Gross Domestic Product, or GDP, as it is commonly known, measures three indicators: consumption, investment, and government spending.  GDP is the most commonly used indicator of economic strength among the mainstream.  As consumption is a presumed sign of economic strength, governments around the world perpetually create schemes and concoct incentives to try and boost consumption, for according to this measurement system (which I strongly disagree with), as consumption increases, so does the overall economic health of the nation.

Our culture of consumption is not a product of the unfettered free market, but is largely a result of state interventionism, including unholy alliances between governments and businesses of all stripes.  This is nothing new: the Austrian School of Economics has been preaching this for decades.  Economists of various flavors have been preaching this for centuries, if not millenia.

I clearly do not support increased government spending as a measure of economic strength.  Quite the opposite.  Investment alone (this would include what we call “saving”) is the prime indicator of economic health, in my mind.  As the government can do nothing constructive to assist this (except to protect individuals from acts of aggression), there is really no constructive purpose to measuring GDP.

One argument against measuring investment alone is that investment is bad for the economy in the short-term.  In a sense, this is true.  A consumption-oriented culture and economic system has a capital structure centered around perpetual consumption.  When that ceases, it is true that jobs are lost and companies go under as the capital structure is modified.

As opposed to consumption, investment is a long-term, rather than a short-term objective.  In the long-term, investment leads to stable growth.

Money saved now (and not consumed) will one day be invested in some capital expenditure of value and benefit to society: a car, a house, an education, etc.  Unfortunately, our consumption-oriented corporatist culture diverts resources from where they are most useful (i.e. investment) and puts them in an area where they have short-term gains at the cost of long-term rewards.  That money is diverted from its proper use to purchase some expendable and often non-essential good.  (When such purchases are made on credit, the consequences are even worse.)
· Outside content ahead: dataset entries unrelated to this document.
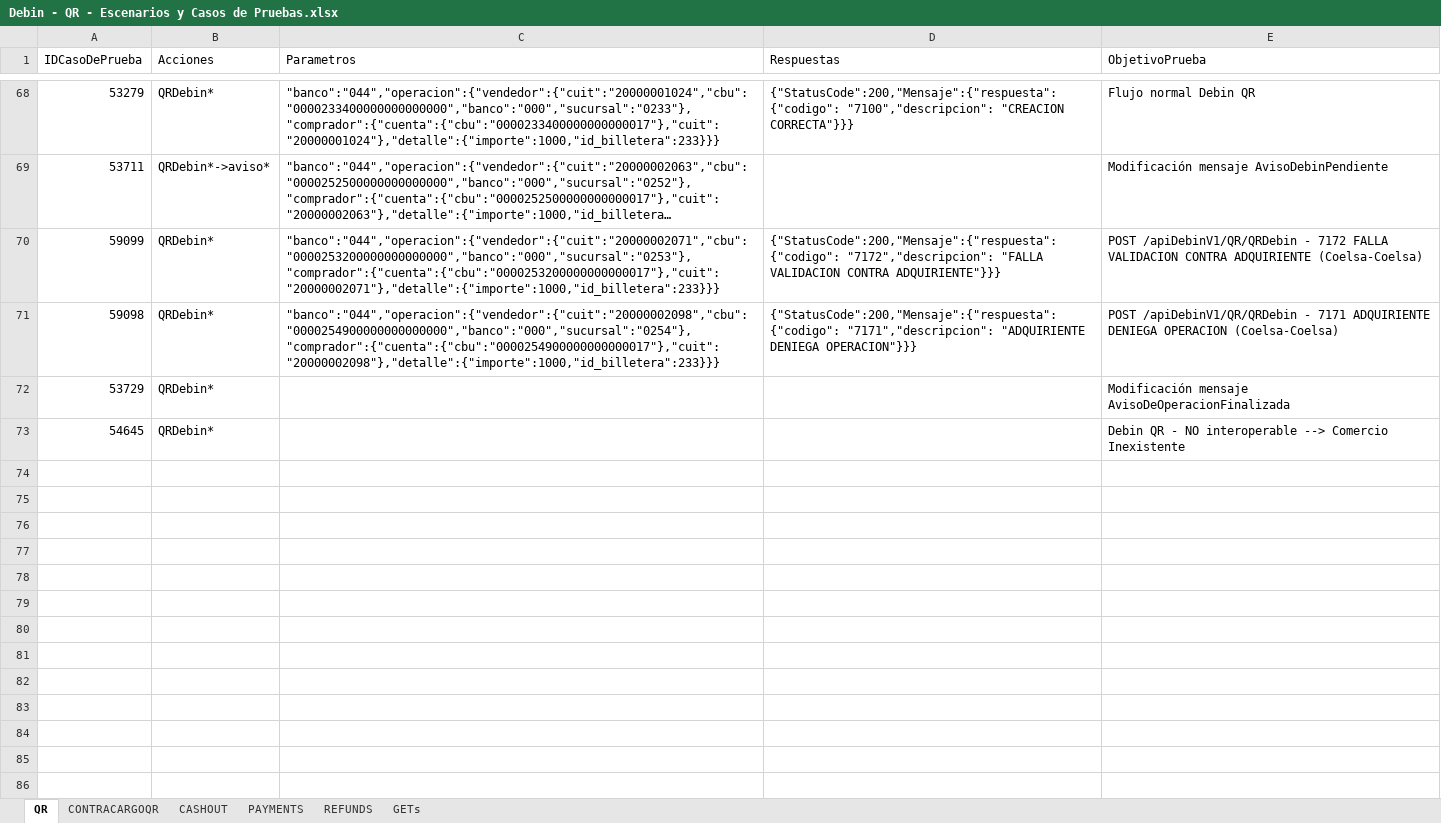
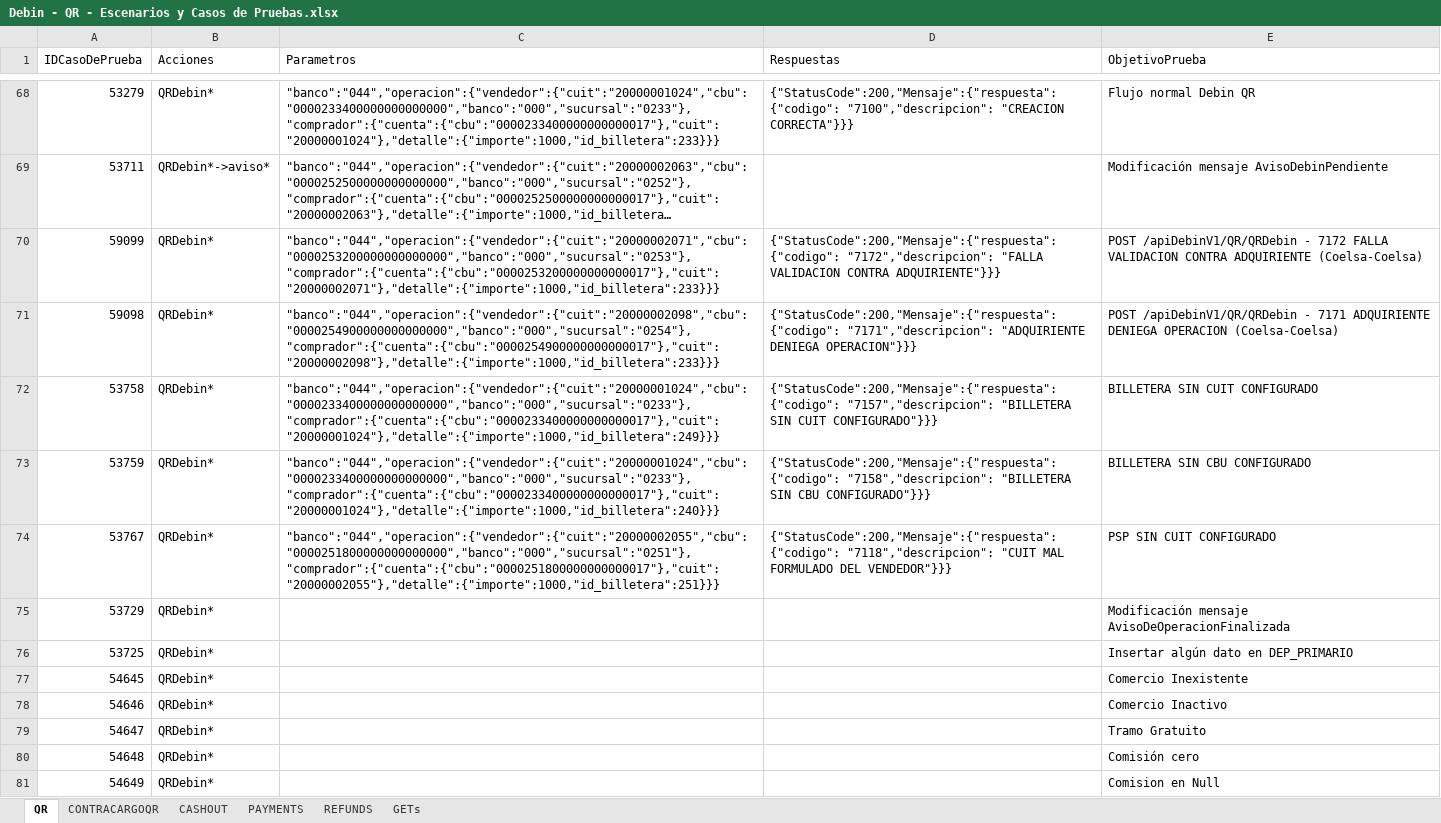
Before and after one commit to lucasacostabosch/Inazuma-Debin, an Excel workbook: Ambiente/Debin - QR - Escenarios y Casos de Pruebas.xlsx, sheet QR, drawn as a sheet; only a part is shown, gaps mark what is left out; long unchanged cells end in …; values as stored, in another font and other column widths than the file's, no borders; conditional formats not drawn; addresses are those after the commit; the diff names each change by its address in the sheet, - before the commit and + after, or states it on an @@ line.

```diff
--- a/Ambiente/Debin - QR - Escenarios y Casos de Pruebas.xlsx (sheet QR)
+++ b/Ambiente/Debin - QR - Escenarios y Casos de Pruebas.xlsx (sheet QR)
+row 72: 53758 | QRDebin* | "banco":"044","operacion":{"vendedor":{"cuit":"20000001024","cbu":"0000233400000000000000","banco":"000","sucursal":"0233"},"comprador":{"cuenta":{"cbu":"0000233400000000000017"},"cuit":"20000001024"},"detalle":{"importe":1000,"id_billetera":249}}} | {"StatusCode":200,"Mensaje":{"respuesta": {"codigo": "7157","descripcion": "BILLETERA SIN CUIT CONFIGURADO"}}} | BILLETERA SIN CUIT CONFIGURADO
+row 73: 53759 | QRDebin* | "banco":"044","operacion":{"vendedor":{"cuit":"20000001024","cbu":"0000233400000000000000","banco":"000","sucursal":"0233"},"comprador":{"cuenta":{"cbu":"0000233400000000000017"},"cuit":"20000001024"},"detalle":{"importe":1000,"id_billetera":240}}} | {"StatusCode":200,"Mensaje":{"respuesta": {"codigo": "7158","descripcion": "BILLETERA SIN CBU CONFIGURADO"}}} | BILLETERA SIN CBU CONFIGURADO
+row 74: 53767 | QRDebin* | "banco":"044","operacion":{"vendedor":{"cuit":"20000002055","cbu":"0000251800000000000000","banco":"000","sucursal":"0251"},"comprador":{"cuenta":{"cbu":"0000251800000000000017"},"cuit":"20000002055"},"detalle":{"importe":1000,"id_billetera":251}}} | {"StatusCode":200,"Mensaje":{"respuesta": {"codigo": "7118","descripcion": "CUIT MAL FORMULADO DEL VENDEDOR"}}} | PSP SIN CUIT CONFIGURADO
+row 76: 53725 | QRDebin* |  |  | Insertar algún dato en DEP_PRIMARIO
-E77 (ObjetivoPrueba): Debin QR - NO interoperable --> Comercio Inexistente
+E77 (ObjetivoPrueba): Comercio Inexistente
+row 78: 54646 | QRDebin* |  |  | Comercio Inactivo
+row 79: 54647 | QRDebin* |  |  | Tramo Gratuito
+row 80: 54648 | QRDebin* |  |  | Comisión cero
+row 81: 54649 | QRDebin* |  |  | Comision en Null
```
Also changed, not shown: Ambiente/Debin - CREDIN - Escenarios y Casos de Pruebas.xlsx, Ambiente/Debin - CREDITO FORZADO- Escenarios y Casos de Pruebas.xlsx, 8 other files.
Would consumption exist in a country with a small government and no measurement of GDP?  Of course: people still need to eat, shower, brush their teeth, and enjoy recreation.  But there would be less frequent frivolous purchases and more long-term planning and saving.

In short, capitalism gets a bad rap for our government-encouraged corporatist, consumer-driven culture.  My advice: stop measuring GDP, get government out of the business of business, and let the market go to work. In other words, stop interfering with every transaction between individuals: and let them economize and exchange freely, rather than being bound and fettered by onerous regulation, heavy taxation, and myopic incentives.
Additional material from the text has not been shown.